#### Problem to work on:
Select, from the material below, each line with "density" in it.

#### Task inputs:
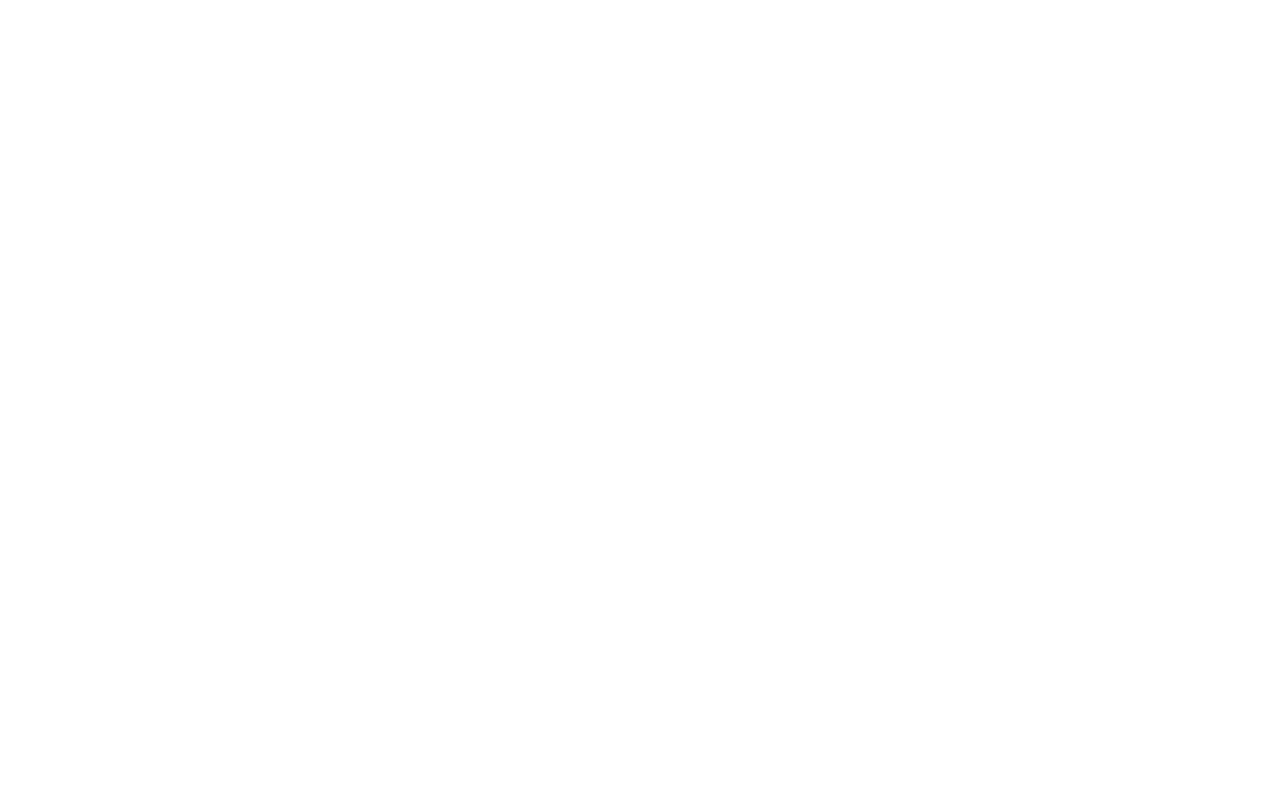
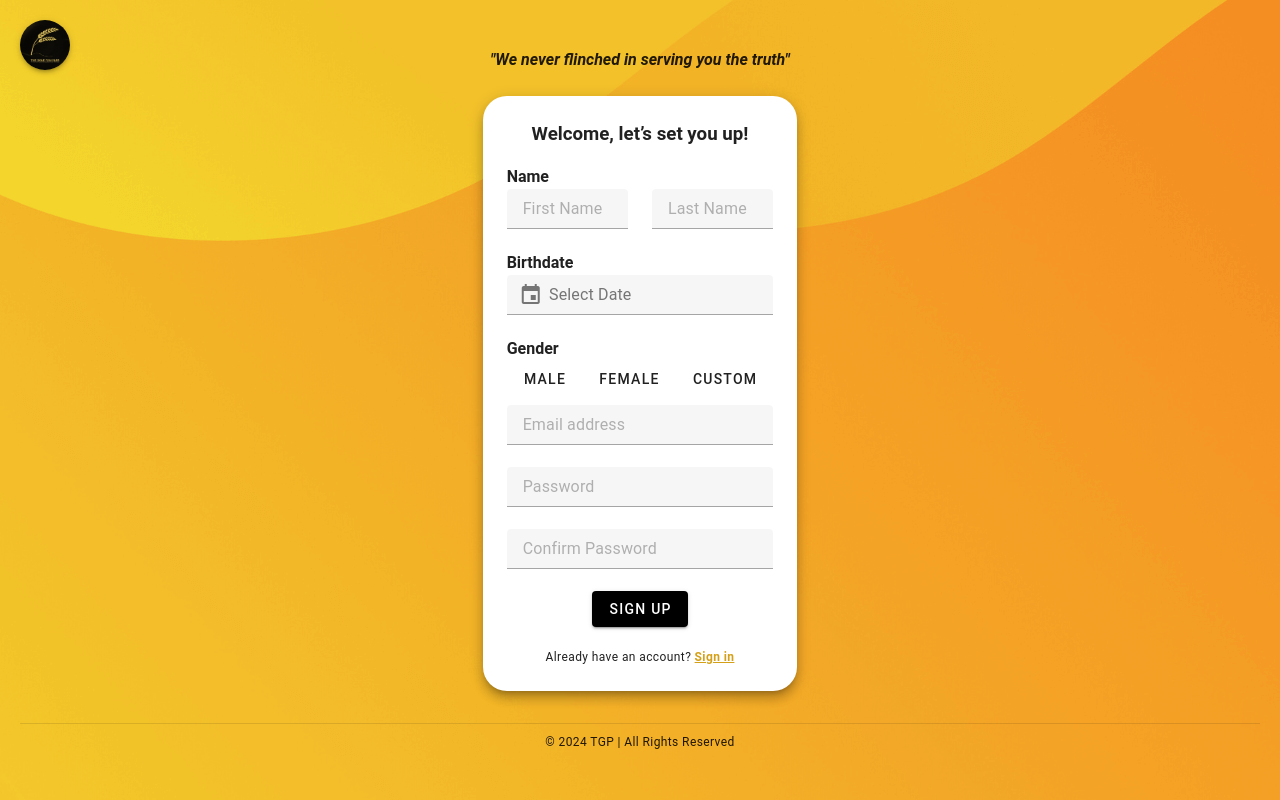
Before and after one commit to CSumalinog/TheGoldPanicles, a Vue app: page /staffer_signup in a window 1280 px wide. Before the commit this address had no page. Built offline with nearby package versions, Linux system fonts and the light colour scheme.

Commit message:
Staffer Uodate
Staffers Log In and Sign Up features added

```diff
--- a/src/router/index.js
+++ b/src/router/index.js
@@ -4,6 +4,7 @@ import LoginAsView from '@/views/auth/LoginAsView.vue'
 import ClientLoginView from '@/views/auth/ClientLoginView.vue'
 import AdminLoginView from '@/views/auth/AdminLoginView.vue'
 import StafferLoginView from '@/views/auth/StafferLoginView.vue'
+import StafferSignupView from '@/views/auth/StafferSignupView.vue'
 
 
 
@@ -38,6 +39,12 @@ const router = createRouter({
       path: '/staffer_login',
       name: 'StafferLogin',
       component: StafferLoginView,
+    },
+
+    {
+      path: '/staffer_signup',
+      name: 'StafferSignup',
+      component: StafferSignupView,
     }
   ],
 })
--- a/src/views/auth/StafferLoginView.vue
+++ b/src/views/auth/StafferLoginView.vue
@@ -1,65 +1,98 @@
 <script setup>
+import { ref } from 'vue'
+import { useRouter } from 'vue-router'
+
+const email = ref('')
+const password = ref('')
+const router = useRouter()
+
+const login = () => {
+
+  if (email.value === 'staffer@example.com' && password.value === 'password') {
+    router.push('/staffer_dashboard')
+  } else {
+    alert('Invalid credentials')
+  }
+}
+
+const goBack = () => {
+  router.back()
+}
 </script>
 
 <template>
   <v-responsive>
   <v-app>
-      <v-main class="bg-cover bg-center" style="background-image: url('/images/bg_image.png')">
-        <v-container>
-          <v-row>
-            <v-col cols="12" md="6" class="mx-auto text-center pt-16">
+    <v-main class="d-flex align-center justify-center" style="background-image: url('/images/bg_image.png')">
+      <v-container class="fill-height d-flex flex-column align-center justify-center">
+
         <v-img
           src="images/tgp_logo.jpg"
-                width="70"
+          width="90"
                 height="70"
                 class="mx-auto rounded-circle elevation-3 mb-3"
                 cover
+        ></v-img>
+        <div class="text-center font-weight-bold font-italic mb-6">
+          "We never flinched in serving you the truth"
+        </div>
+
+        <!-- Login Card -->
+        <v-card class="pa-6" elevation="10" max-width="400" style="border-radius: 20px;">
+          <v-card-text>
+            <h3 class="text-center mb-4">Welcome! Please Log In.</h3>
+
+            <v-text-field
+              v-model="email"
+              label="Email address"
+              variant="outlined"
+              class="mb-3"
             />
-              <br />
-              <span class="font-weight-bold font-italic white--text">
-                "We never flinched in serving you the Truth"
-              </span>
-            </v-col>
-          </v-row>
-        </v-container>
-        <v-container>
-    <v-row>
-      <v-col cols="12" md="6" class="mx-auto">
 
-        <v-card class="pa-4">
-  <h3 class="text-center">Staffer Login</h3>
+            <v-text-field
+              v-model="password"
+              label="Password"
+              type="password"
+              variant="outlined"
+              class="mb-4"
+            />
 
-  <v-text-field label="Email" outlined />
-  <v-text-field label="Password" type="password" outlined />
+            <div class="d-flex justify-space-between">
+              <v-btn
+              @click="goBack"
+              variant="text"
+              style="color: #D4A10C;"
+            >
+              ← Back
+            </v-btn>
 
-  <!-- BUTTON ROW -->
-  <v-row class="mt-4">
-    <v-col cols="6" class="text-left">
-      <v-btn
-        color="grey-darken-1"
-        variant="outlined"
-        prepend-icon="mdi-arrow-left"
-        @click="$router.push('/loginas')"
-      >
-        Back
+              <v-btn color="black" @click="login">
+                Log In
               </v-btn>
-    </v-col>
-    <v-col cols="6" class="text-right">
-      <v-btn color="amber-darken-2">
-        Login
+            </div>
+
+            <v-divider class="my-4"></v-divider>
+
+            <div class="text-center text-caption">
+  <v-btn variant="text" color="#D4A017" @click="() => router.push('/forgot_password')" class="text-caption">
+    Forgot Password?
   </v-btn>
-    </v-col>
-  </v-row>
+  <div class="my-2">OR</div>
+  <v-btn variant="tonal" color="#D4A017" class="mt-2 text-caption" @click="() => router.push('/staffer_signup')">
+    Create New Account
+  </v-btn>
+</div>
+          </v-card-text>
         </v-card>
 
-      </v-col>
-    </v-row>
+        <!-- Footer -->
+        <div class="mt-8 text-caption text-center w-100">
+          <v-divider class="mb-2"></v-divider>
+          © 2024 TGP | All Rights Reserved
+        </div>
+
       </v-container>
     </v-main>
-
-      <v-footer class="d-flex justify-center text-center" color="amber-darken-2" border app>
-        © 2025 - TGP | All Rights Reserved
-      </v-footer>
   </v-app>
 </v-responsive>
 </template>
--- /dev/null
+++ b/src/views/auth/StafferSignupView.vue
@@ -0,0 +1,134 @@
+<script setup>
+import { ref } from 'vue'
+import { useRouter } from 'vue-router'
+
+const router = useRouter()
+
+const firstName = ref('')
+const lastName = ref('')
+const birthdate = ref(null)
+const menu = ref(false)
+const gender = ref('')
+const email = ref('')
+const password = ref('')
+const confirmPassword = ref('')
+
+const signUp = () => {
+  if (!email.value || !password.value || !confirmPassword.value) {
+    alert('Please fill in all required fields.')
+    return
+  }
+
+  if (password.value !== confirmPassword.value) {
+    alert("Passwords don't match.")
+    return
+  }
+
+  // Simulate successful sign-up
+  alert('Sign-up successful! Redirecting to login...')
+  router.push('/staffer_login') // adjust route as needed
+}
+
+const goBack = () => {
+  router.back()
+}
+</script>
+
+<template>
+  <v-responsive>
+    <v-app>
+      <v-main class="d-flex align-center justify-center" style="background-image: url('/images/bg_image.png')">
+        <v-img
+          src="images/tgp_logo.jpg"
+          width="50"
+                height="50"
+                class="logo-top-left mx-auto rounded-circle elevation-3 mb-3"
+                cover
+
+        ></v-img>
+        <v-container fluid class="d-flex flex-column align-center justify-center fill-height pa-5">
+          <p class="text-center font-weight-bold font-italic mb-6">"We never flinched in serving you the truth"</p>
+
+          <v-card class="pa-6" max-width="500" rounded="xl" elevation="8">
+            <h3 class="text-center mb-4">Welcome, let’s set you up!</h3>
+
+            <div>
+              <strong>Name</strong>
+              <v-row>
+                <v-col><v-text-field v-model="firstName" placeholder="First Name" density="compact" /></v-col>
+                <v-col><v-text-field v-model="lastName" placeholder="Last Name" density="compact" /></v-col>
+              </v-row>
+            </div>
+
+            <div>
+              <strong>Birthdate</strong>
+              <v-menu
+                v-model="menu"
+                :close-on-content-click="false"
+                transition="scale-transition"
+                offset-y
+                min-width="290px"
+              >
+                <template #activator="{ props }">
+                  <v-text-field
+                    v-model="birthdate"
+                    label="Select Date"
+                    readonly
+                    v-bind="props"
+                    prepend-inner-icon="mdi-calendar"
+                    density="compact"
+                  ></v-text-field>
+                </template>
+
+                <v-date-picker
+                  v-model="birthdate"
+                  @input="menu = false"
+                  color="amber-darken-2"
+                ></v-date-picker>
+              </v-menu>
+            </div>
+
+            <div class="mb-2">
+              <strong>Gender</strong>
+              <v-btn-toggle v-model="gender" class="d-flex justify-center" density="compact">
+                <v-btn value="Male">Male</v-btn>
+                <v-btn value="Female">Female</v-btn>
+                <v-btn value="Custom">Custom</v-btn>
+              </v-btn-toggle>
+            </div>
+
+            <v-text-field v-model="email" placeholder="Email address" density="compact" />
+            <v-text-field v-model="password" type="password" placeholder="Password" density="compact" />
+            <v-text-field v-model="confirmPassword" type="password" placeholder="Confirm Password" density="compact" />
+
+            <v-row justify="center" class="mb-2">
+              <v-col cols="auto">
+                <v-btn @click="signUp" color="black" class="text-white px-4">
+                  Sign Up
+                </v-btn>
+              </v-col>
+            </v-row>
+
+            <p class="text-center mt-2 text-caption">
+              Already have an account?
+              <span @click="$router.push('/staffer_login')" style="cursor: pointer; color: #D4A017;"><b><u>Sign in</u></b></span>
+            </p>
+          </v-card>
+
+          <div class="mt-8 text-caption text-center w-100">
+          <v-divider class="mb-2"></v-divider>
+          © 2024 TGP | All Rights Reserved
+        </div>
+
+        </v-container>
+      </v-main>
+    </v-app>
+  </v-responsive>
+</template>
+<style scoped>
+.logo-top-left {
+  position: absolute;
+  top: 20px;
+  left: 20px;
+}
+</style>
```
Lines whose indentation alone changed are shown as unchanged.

#### Response to the exercise:
+                <v-col><v-text-field v-model="firstName" placeholder="First Name" density="compact" /></v-col>
+                <v-col><v-text-field v-model="lastName" placeholder="Last Name" density="compact" /></v-col>
+                    density="compact"
+              <v-btn-toggle v-model="gender" class="d-flex justify-center" density="compact">
+            <v-text-field v-model="email" placeholder="Email address" density="compact" />
+            <v-text-field v-model="password" type="password" placeholder="Password" density="compact" />
+            <v-text-field v-model="confirmPassword" type="password" placeholder="Confirm Password" density="compact" />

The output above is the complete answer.